::: GIVEN RECORDS :::

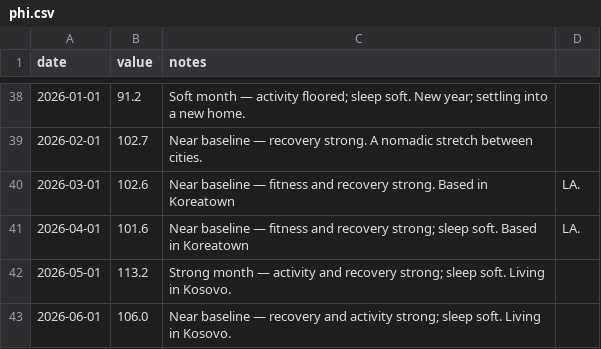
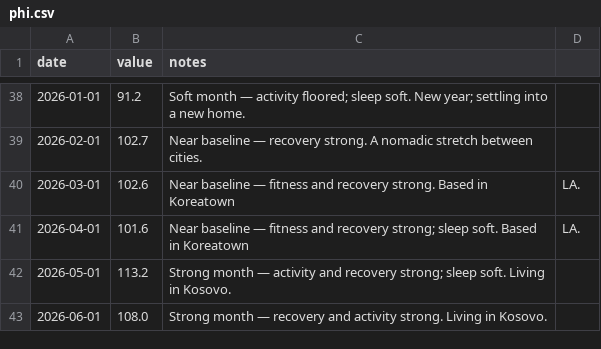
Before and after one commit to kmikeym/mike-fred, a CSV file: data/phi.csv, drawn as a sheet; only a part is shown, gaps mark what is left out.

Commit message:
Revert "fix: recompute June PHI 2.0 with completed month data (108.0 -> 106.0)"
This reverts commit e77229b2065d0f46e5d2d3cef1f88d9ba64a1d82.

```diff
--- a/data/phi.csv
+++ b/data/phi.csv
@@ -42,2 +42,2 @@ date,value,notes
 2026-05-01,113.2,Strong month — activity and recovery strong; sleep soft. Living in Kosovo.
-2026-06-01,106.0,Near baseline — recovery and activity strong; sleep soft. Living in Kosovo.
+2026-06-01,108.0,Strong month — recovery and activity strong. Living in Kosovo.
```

:::

> _THE TASK_:
None of the lines before the one containing "This reverts commit" belong in the answer; reproduce that line and all later lines of the records exactly.

> _TASK RESULT_:
This reverts commit e77229b2065d0f46e5d2d3cef1f88d9ba64a1d82.

```diff
--- a/data/phi.csv
+++ b/data/phi.csv
@@ -42,2 +42,2 @@ date,value,notes
 2026-05-01,113.2,Strong month — activity and recovery strong; sleep soft. Living in Kosovo.
-2026-06-01,106.0,Near baseline — recovery and activity strong; sleep soft. Living in Kosovo.
+2026-06-01,108.0,Strong month — recovery and activity strong. Living in Kosovo.
```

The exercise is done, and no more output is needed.